That's precisely what happened with Shake Shack, which qualified for the Paycheck Protection Program under an exception that hotel and restaurant chains may apply if they employ less than 500 people per physical location. The restaurant received the capital it needed from an equity transaction on the market, prompting management to return the government loan.

Amash also criticized the bill's requirement that loans may only be forgiven if the business uses 75 percent of it on payroll expenses. As I've previously written, that's a lot to ask of small companies who have overhead costs to pay beyond payroll despite having no customers, no revenue, and in many cases, little cash set aside. What's more, the unemployment benefits created by the CARES Act—an additional $600 a month on top of state benefits—have proved more attractive to some workers than remaining employed. Employers must return to their pre-coronavirus employment levels by June 30, 2020, to have their loan forgiven—a task that may prove difficult if the government is paying their staff to stay home.

The Paycheck Protection Program should stop "penaliz[ing] small businesses that find they're unable to rehire employees because newly enhanced unemployment insurance benefits during the pandemic are bigger than workers' paychecks would be," Amash wrote. "Without fixes to the program, many small businesses will continue not to benefit from PPP, and we'll be talking again about the ongoing failings of the program in the coming weeks.

The congressman has also railed against the CARES Act's $500 billion loan for corporations, which he characterized as welfare for big businesses.

"Neither Congress nor the Treasury secretary should be picking winners and losers.
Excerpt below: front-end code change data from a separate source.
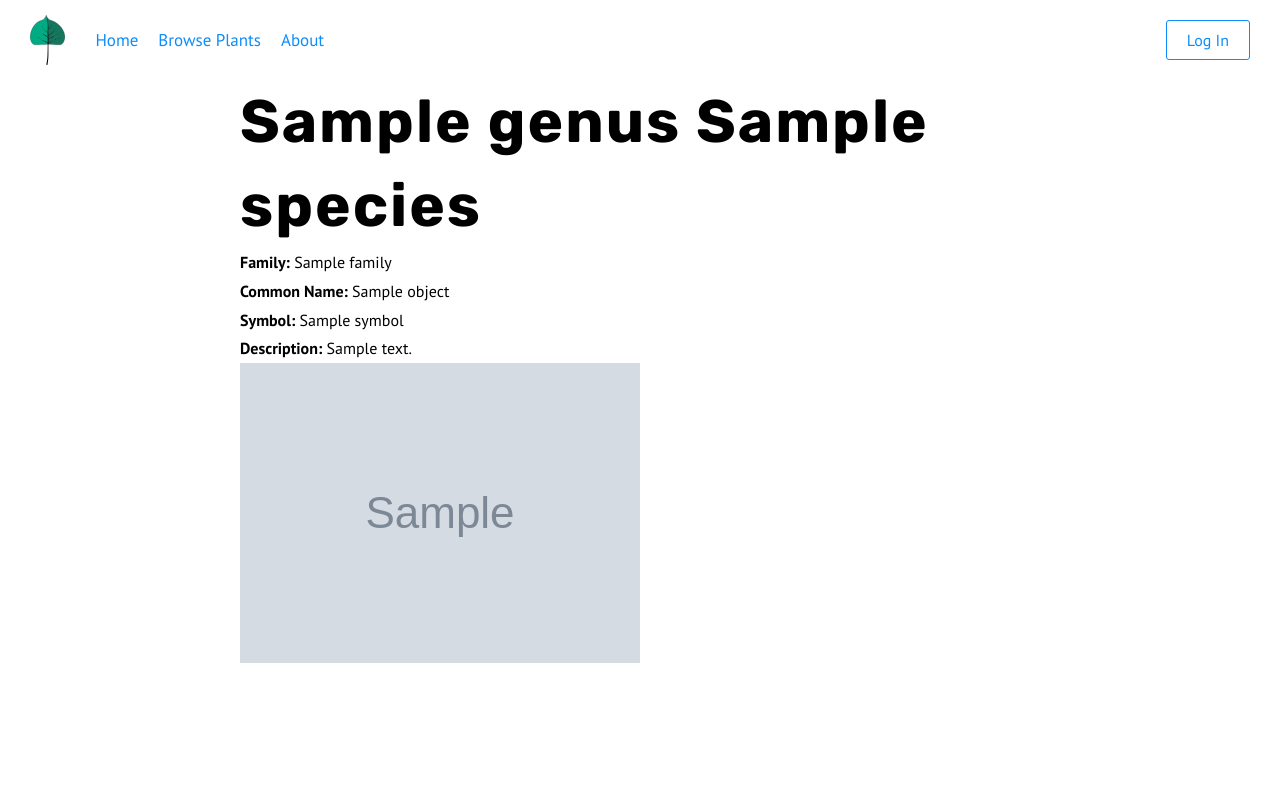
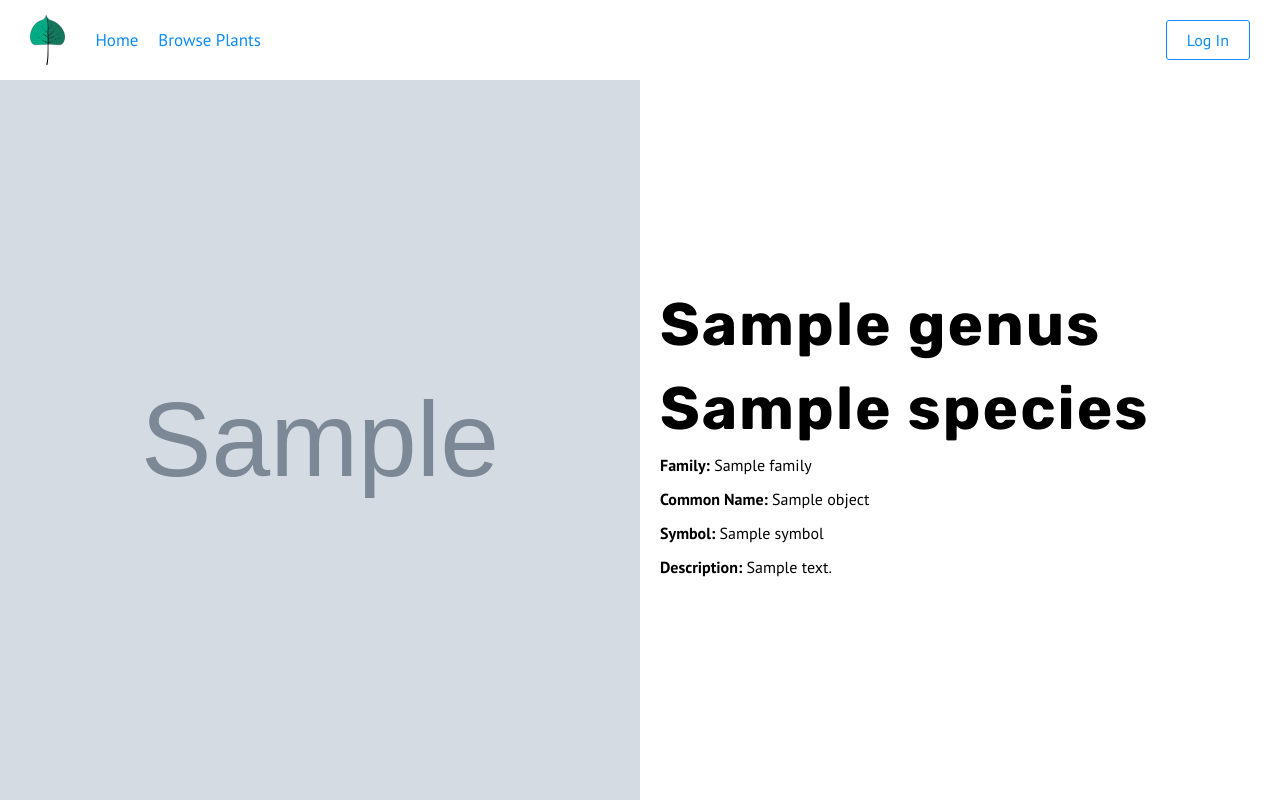
Before and after one commit to mschmidty/trfo_plants, a Django app: template plants/templates/plants/detail.html in a window 1280 px wide. Run offline with Django 3.2, Linux system fonts and the light colour scheme; the template is opened without the code that fills it: most values are stand-ins (such as "Sample title", 1, 10 or a date in 2020); grey boxes marked "Sample" are stand-in pictures.

Commit message:
fixed design of detail

```diff
--- a/plants/templates/plants/detail.html
+++ b/plants/templates/plants/detail.html
@@ -1,5 +1,10 @@
 {% extends 'base.html'%}
 {% block content%}
+<section class="species_detail_wrapper">
+  {% if object.image %}
+  <div class="species_detail_text_wrapper">
+  {% endif %}
+  <div class="species_detail_text">
 
     <h1>{{ object.genus }} {{object.species}}</h1>
     <ul>
@@ -7,9 +12,6 @@
         <li><span class="bold">Common Name:</span> {{object.common_name}}</li>
         <li><span class="bold">Symbol:</span> {{object.symbol}}</li>
         <li><span class="bold">Description:</span> {{object.description}}</li>
-    {% if object.image %}
-        <img src="{{object.image.url}}" alt="Image of {{object.genus}} {{object.species}}">
-    {% endif %}
     </ul>
     <p>
       {% if user.is_authenticated %}
@@ -17,5 +19,20 @@
       {% endif %}
     </p>
 
+  </div>
+  {% if object.image %}
+  </div>
+  {% endif %}
+  {% if object.image %}
+  <div class="species_detail_image">
+      <img src="{{object.image.url}}" alt="Image of {{object.genus}} {{object.species}}">
+  </div>
+  {% endif %}
+
+
+
+</section>
+
+
 
 {% endblock %}
--- a/static/src/scss/_pages.scss
+++ b/static/src/scss/_pages.scss
@@ -59,3 +59,50 @@
 .common_name{
   text-transform: capitalize;
 }
+
+// Plants detail.html --------------------------
+.species_detail_wrapper{
+  display:flex;
+  flex-direction: row-reverse;
+  justify-content: space-between;
+  width: 100%;
+  position:relative;
+  .species_detail_image{
+    width: 50%;
+    margin-left: 0;
+  }
+  @media all and(max-width:900px){
+    display:block;
+    .species_detail_text, .species_detail_image, .species_detail_text_wrapper {
+      width: 100%;
+      height: auto;
+    }
+    img {
+      object-fit:none;
+    }
+  }
+
+}
+.species_detail_text{
+  padding: 20px;
+  max-height: calc(100vh - 80px);
+  overflow:scroll;
+  margin: 0 auto;
+  li {
+    margin-bottom:5px;
+  }
+}
+.species_detail_image {
+  height: calc(100vh - 80px);
+  img {
+    height: 100%;
+    width: 100%;
+    display:block;
+    object-fit: cover;
+  }
+}
+.species_detail_text_wrapper {
+  display:flex;
+  align-items:center;
+  width: 50%;
+}
--- a/templates/base.html
+++ b/templates/base.html
@@ -16,8 +16,7 @@
     <nav class="header-nav">
       <ul>
         <li><a href="{% url 'home' %}">Home</a></li>
-        <li><a href="{% url 'plants:family-index' %}">Browse Plants</a></li>
-        <li><a href="#">About</a></li>
+        <li><a href="{% url 'plants:index' %}">Browse Plants</a></li>
         {% if user.is_authenticated %}
           <li><a href="{% url 'plants:create' %}" class="link-highlight">Enter A New Plant</a></li>
         {% endif%}
--- a/trfo_plants/urls.py
+++ b/trfo_plants/urls.py
@@ -10,7 +10,7 @@ urlpatterns = [
     path('', TemplateView.as_view(template_name = 'index.html'), name = "home"),
     path('plants/', include('plants.urls')),
     path('admin/', admin.site.urls),
-    path('register/', user_views.register, name="register"),
+    #path('create-new-user/', user_views.register, name="register"),
     path('login/', auth_views.LoginView.as_view(template_name = 'users/login.html'), name="login"),
     path('logout/', auth_views.LogoutView.as_view(template_name = 'users/logout.html'), name="logout"),
 ]
```
Also changed, not shown: static/css/main.css, 1 other file. Lines whose indentation alone changed are shown as unchanged.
Corporate welfare is not only unjust but also reflects government conceit," said Amash. "Only consumers, not politicians, can appropriately determine which companies deserve to succeed."